Mugabe opponents fear vote rigging

Opposition accuses government of intimidation tactics ahead of elections.

     Opposition parties hope to unseat Mugabe in Saturday's national elections [GALLO/ GETTY]

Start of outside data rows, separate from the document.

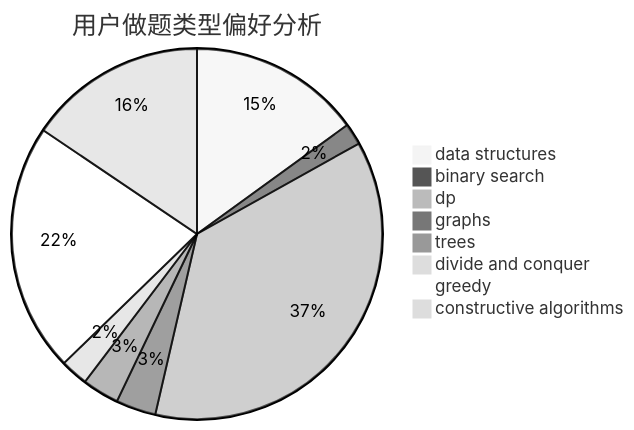
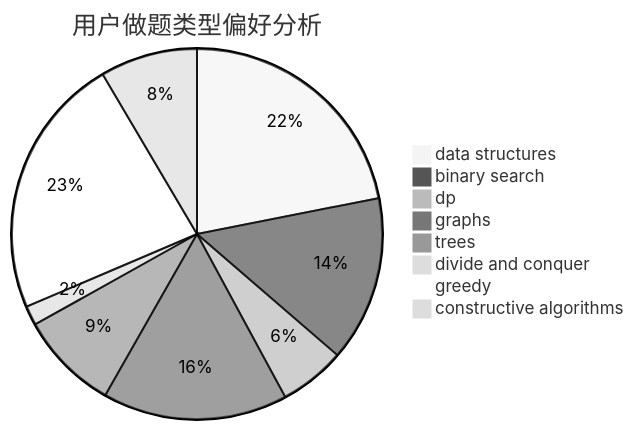
The second of 3 diagrams in docs/user/u1446.md (sherpahu/cfrs.github.io), drawn with Mermaid (neutral theme) before and after one commit. The commit also changed other lines of this file and 2770 other files, not shown here.

````diff
--- a/docs/user/u1446.md
+++ b/docs/user/u1446.md
@@ -23,11 +23,11 @@
 ```mermaid
 pie title 用户做题类型偏好分析
-    "data structures" :  56
-    "binary search" :  7
-    "dp" :  137
-    "graphs" :  13
-    "trees" :  12
-    "divide and conquer" :  9
-    "greedy" :  81
-    "constructive algorithms" :  58
+    "data structures" :  129
+    "binary search" :  85
+    "dp" :  34
+    "graphs" :  95
+    "trees" :  51
+    "divide and conquer" :  10
+    "greedy" :  135
+    "constructive algorithms" :  50
 ```
````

    "We don't play around while you try to please your British allies. Just try it and you will see. We want to see you do it."
    Mugabe faces a challenge from Morgan Tsvangirai, Movement for Democratic Change leader and Simba Makoni, former finance minister in joint presidential, legislative and local council elections on Saturday.
    He urged tolerance in the run-up to and after the elections and said losers should accept defeat.
    "We want peace and we want the elections to be conducted in a peaceful atmosphere but no nonsense after victory," said the 84-year-old president.
    Both the MDC and Makoni accused Mugabe and his political party of trying to rig ballots by using the security services to intimidate voters and depriving his opponents of air time.
    "You always tell lies, lies that there has been rigging," Mugabe said.
    The United States, the European Union and Britain have questioned whether the polls will be free and fair.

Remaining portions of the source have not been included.